▶ **What is required**
Each entry below must be given again word for word, with no pictures.

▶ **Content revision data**
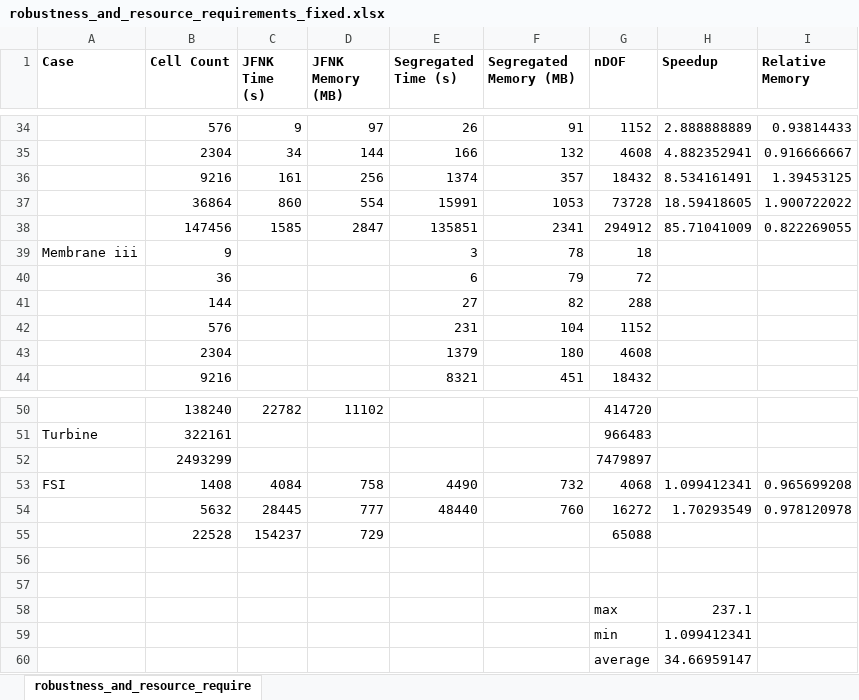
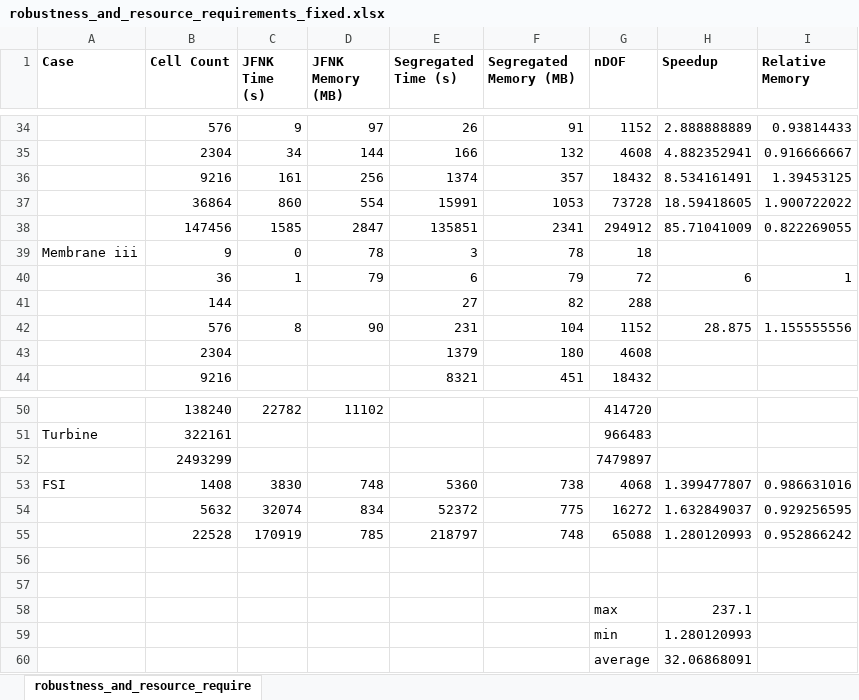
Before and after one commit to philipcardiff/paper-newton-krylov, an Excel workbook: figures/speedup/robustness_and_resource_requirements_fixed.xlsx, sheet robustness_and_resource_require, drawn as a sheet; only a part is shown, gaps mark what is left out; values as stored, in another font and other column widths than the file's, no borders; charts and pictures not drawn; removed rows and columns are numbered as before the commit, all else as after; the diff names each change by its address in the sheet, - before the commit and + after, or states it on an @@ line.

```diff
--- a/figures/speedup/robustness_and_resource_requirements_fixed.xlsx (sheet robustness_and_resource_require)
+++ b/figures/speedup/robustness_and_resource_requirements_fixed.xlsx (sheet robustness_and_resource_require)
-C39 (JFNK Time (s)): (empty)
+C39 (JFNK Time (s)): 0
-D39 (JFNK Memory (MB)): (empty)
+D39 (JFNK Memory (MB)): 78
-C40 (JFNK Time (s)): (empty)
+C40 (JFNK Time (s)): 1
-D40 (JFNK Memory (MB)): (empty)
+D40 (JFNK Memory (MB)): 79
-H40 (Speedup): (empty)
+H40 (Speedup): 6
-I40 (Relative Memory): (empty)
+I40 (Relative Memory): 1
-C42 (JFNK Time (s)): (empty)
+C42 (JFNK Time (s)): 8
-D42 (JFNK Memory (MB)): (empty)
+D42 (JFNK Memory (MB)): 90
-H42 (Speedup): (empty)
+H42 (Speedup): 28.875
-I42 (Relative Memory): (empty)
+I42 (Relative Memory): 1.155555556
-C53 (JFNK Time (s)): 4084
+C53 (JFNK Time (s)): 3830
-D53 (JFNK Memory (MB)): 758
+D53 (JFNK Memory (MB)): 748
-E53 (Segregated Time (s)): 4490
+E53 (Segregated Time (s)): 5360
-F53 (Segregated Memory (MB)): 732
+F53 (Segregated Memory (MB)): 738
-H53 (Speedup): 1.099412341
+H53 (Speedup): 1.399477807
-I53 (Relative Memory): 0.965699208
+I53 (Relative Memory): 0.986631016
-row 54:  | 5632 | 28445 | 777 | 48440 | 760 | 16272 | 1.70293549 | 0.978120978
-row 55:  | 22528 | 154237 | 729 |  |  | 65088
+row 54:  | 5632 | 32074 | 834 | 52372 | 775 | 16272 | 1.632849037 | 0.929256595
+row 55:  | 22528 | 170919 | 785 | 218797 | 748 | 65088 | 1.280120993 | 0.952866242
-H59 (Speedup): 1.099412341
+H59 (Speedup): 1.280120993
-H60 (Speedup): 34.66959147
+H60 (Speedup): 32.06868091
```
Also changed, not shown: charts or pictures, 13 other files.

▶ **Written response**
Before and after one commit to philipcardiff/paper-newton-krylov, an Excel workbook: figures/speedup/robustness_and_resource_requirements_fixed.xlsx, sheet robustness_and_resource_require, drawn as a sheet; only a part is shown, gaps mark what is left out; values as stored, in another font and other column widths than the file's, no borders; charts and pictures not drawn; removed rows and columns are numbered as before the commit, all else as after; the diff names each change by its address in the sheet, - before the commit and + after, or states it on an @@ line.

```diff
--- a/figures/speedup/robustness_and_resource_requirements_fixed.xlsx (sheet robustness_and_resource_require)
+++ b/figures/speedup/robustness_and_resource_requirements_fixed.xlsx (sheet robustness_and_resource_require)
-C39 (JFNK Time (s)): (empty)
+C39 (JFNK Time (s)): 0
-D39 (JFNK Memory (MB)): (empty)
+D39 (JFNK Memory (MB)): 78
-C40 (JFNK Time (s)): (empty)
+C40 (JFNK Time (s)): 1
-D40 (JFNK Memory (MB)): (empty)
+D40 (JFNK Memory (MB)): 79
-H40 (Speedup): (empty)
+H40 (Speedup): 6
-I40 (Relative Memory): (empty)
+I40 (Relative Memory): 1
-C42 (JFNK Time (s)): (empty)
+C42 (JFNK Time (s)): 8
-D42 (JFNK Memory (MB)): (empty)
+D42 (JFNK Memory (MB)): 90
-H42 (Speedup): (empty)
+H42 (Speedup): 28.875
-I42 (Relative Memory): (empty)
+I42 (Relative Memory): 1.155555556
-C53 (JFNK Time (s)): 4084
+C53 (JFNK Time (s)): 3830
-D53 (JFNK Memory (MB)): 758
+D53 (JFNK Memory (MB)): 748
-E53 (Segregated Time (s)): 4490
+E53 (Segregated Time (s)): 5360
-F53 (Segregated Memory (MB)): 732
+F53 (Segregated Memory (MB)): 738
-H53 (Speedup): 1.099412341
+H53 (Speedup): 1.399477807
-I53 (Relative Memory): 0.965699208
+I53 (Relative Memory): 0.986631016
-row 54:  | 5632 | 28445 | 777 | 48440 | 760 | 16272 | 1.70293549 | 0.978120978
-row 55:  | 22528 | 154237 | 729 |  |  | 65088
+row 54:  | 5632 | 32074 | 834 | 52372 | 775 | 16272 | 1.632849037 | 0.929256595
+row 55:  | 22528 | 170919 | 785 | 218797 | 748 | 65088 | 1.280120993 | 0.952866242
-H59 (Speedup): 1.099412341
+H59 (Speedup): 1.280120993
-H60 (Speedup): 34.66959147
+H60 (Speedup): 32.06868091
```
Also changed, not shown: charts or pictures, 13 other files.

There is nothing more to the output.